In any case at that point there was absolutely nothing that could be done. It was dark, it was inaccessible and not threatening any houses. 

It was spectacularly awful to watch, moments of virtual calm  followed by moments when the flames suddenly leaped high towards the sky or rushed crazily across the mountainside. 

In the end I went back to bed, but was soon wide awake again since the crackling noise had intensified, accompanied by an eerie whooshing sound. Back onto the terrace and the fire had spread, still high enough not to worry the village of Nerano down below, but racing right and left, wherever it could find anything to burn. 

This morning I woke early. There were still isolated flames here and there, but  smoke could be seen rising behind the chapel on top of the mount. The fire had evidently spread to the other side of the mountain and was now attacking the area above Jeranto and towards Punta Campanella. When I left this morning I could see that it had burned a perfect ring around the chapel.

The helicopter apparently arrived towards midday, swooping down to the sea to fill its bucket before attempting to douse the blaze. As I was driving back home mid afternoon, the fire-engine,  police and emergency services were racing up the road towards the village of Termini, their sirens blaring. The acrid smell of charred wood fills the air.The fire is still burning.

photo above courtesy of Luigi Esposito (Capri).

Monday, 8 August 2016

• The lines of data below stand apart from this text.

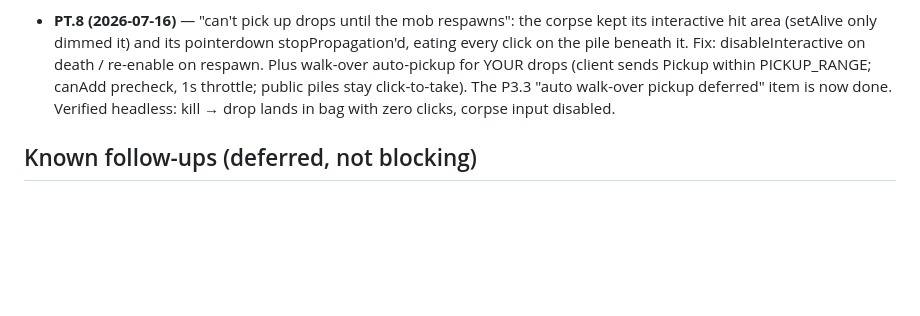
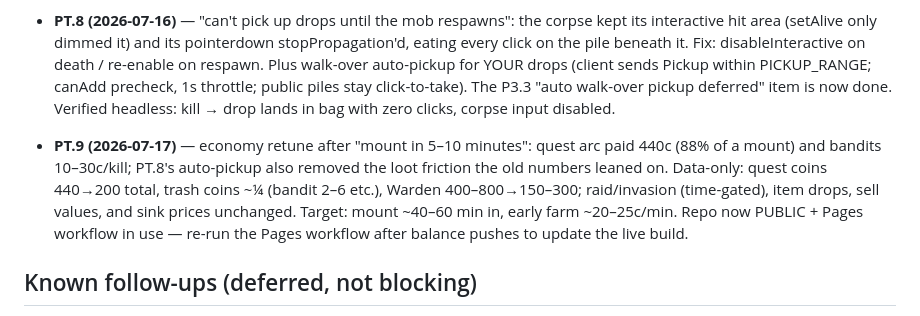
Before and after one commit to andrewlocke2001-debug/-emberfall, a Markdown page: design/PROGRESS.md, the part around the change. Rendered like a GitHub page; blank space fills up the shorter version.

Commit message:
docs: record PT.9 economy retune in PROGRESS
Co-Authored-By: Claude Fable 5 <noreply@anthropic.com>

```diff
--- a/design/PROGRESS.md
+++ b/design/PROGRESS.md
@@ -559,6 +559,15 @@ user decisions. The single-file solo build is the play-test channel.
   "auto walk-over pickup deferred" item is now done. Verified headless:
   kill → drop lands in bag with zero clicks, corpse input disabled.
 
+- **PT.9 (2026-07-17)** — economy retune after "mount in 5–10 minutes":
+  quest arc paid 440c (88% of a mount) and bandits 10–30c/kill; PT.8's
+  auto-pickup also removed the loot friction the old numbers leaned on.
+  Data-only: quest coins 440→200 total, trash coins ~¼ (bandit 2–6 etc.),
+  Warden 400–800→150–300; raid/invasion (time-gated), item drops, sell
+  values, and sink prices unchanged. Target: mount ~40–60 min in, early
+  farm ~20–25c/min. Repo now PUBLIC + Pages workflow in use — re-run the
+  Pages workflow after balance pushes to update the live build.
+
 ## Known follow-ups (deferred, not blocking)
 - **Controls feel "wonky"** (user feedback) — prediction/reconciliation +
   camera tuning. Polish during/after P1.3 rendering work.
```
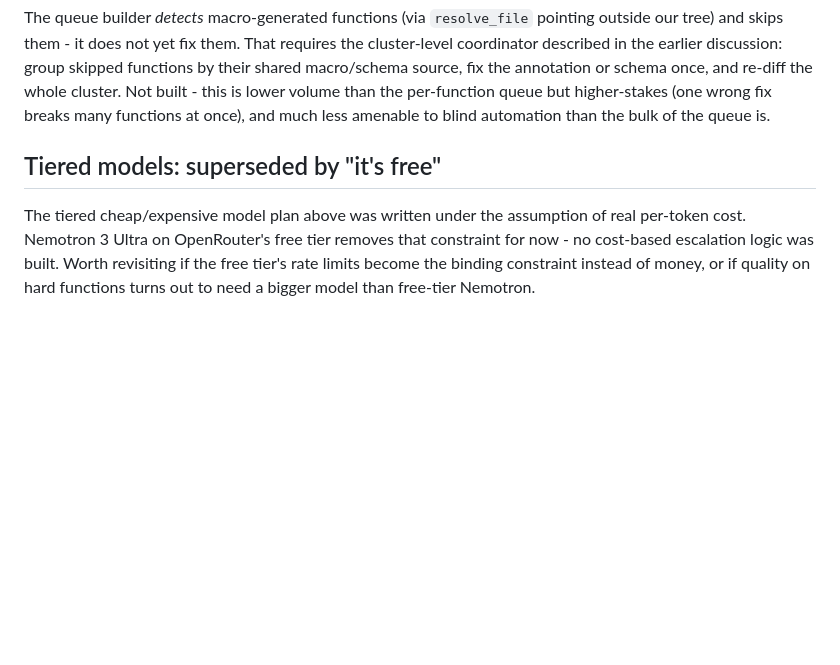
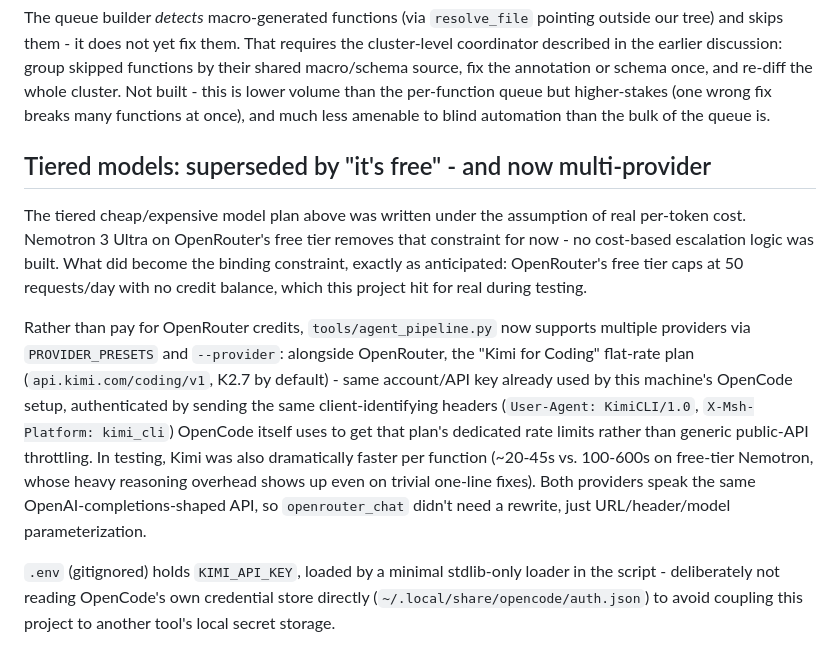
Before and after one commit to N3rdL0rd/DeadCellsDecomp, a Markdown page: docs/llm_agent_plan.md, the part around the change. GitHub-like rendering; blank space fills up the shorter version.

Commit message:
docs: document multi-provider support in agent plan

```diff
--- a/docs/llm_agent_plan.md
+++ b/docs/llm_agent_plan.md
@@ -165,11 +165,29 @@ lower volume than the per-function queue but higher-stakes (one wrong fix
 breaks many functions at once), and much less amenable to blind automation
 than the bulk of the queue is.
 
-## Tiered models: superseded by "it's free"
+## Tiered models: superseded by "it's free" - and now multi-provider
 
 The tiered cheap/expensive model plan above was written under the assumption
 of real per-token cost. Nemotron 3 Ultra on OpenRouter's free tier removes
-that constraint for now - no cost-based escalation logic was built. Worth
-revisiting if the free tier's rate limits become the binding constraint
-instead of money, or if quality on hard functions turns out to need a bigger
-model than free-tier Nemotron.
+that constraint for now - no cost-based escalation logic was built. What did
+become the binding constraint, exactly as anticipated: OpenRouter's free tier
+caps at 50 requests/day with no credit balance, which this project hit for
+real during testing.
+
+Rather than pay for OpenRouter credits, `tools/agent_pipeline.py` now
+supports multiple providers via `PROVIDER_PRESETS` and `--provider`: alongside
+OpenRouter, the "Kimi for Coding" flat-rate plan (`api.kimi.com/coding/v1`,
+K2.7 by default) - same account/API key already used by this machine's
+OpenCode setup, authenticated by sending the same client-identifying headers
+(`User-Agent: KimiCLI/1.0`, `X-Msh-Platform: kimi_cli`) OpenCode itself uses
+to get that plan's dedicated rate limits rather than generic public-API
+throttling. In testing, Kimi was also dramatically faster per function
+(~20-45s vs. 100-600s on free-tier Nemotron, whose heavy reasoning overhead
+shows up even on trivial one-line fixes). Both providers speak the same
+OpenAI-completions-shaped API, so `openrouter_chat` didn't need a rewrite,
+just URL/header/model parameterization.
+
+`.env` (gitignored) holds `KIMI_API_KEY`, loaded by a minimal stdlib-only
+loader in the script - deliberately not reading OpenCode's own credential
+store directly (`~/.local/share/opencode/auth.json`) to avoid coupling this
+project to another tool's local secret storage.
```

Yesterday I returned to Punta Campanella, curious to see how the newly restored path was holding up and what novelties there might be along the way.
I had only just started walking down  when I heard a moped approaching from behind. When it drew level, I told the riders  very politely that non-resident vehicles were not allowed. They were a young, foreign couple and seemed rather surprised. On hearing that it was a good 30 minute walk, they decided to turn round and give it a miss. Maybe a bigger, more obvious "in your face" notice well before the present small, decrepit one could be an idea?
I continued on my way. The path is now beginning to look  less new, merging better into its surroundings.  This is positive and quite honestly I don't consider it the urban (or rather extra-urban) disaster that it was initially made out to be. 
I could  now hear another, much noisier vehicle approaching, this time from the opposite direction. It soon came into sight - an ancient dilapidated "vespa" transporting an elderly fisherman and his catch of the day. He cheerily waved and went on his way. He has probably been doing this for years, even before the work on the path. Hence the state of his scooter!
Walking further down I came to the first of a series of placards, placed on  rocks like wall-top lecterns. These illustrate various aspects of the path: historical, mythical, geological, flora and fauna and lastly a plan of the tip with key structures (past and present) evidenced. They are in Italian and English, but not too long, not too complicated and simply written. For once even the English translation is virtually spot on and anyone who has seen some of the existing local public notices, magazine articles, hotel and excursion websites  will know exactly what I mean. If I want to be really picky, it is a pity that they weren't properly proofread to avoid the occasional typo, but all in all a  job well done.
What is not so good is the state of the path along  the unpaved stretches. The stones are fast coming loose and I shudder to think what will happen once we get the heavy winter rainfalls. On a positive note, it will soon become extremely difficult for mopeds to continue going right to the tip... even in its present state, you are risking. 
Maybe that will resolve the problem for the local authorities before they get their act together and devise a way of making the path really pedestrian only.
And as for the less mobile.. well, despite the funding having been obtained to make it accessible to all, this has never actually ever been the case. It is just not realistic in its present state. Up to a point, fine, better than before; as far as the tip and the tower, no way!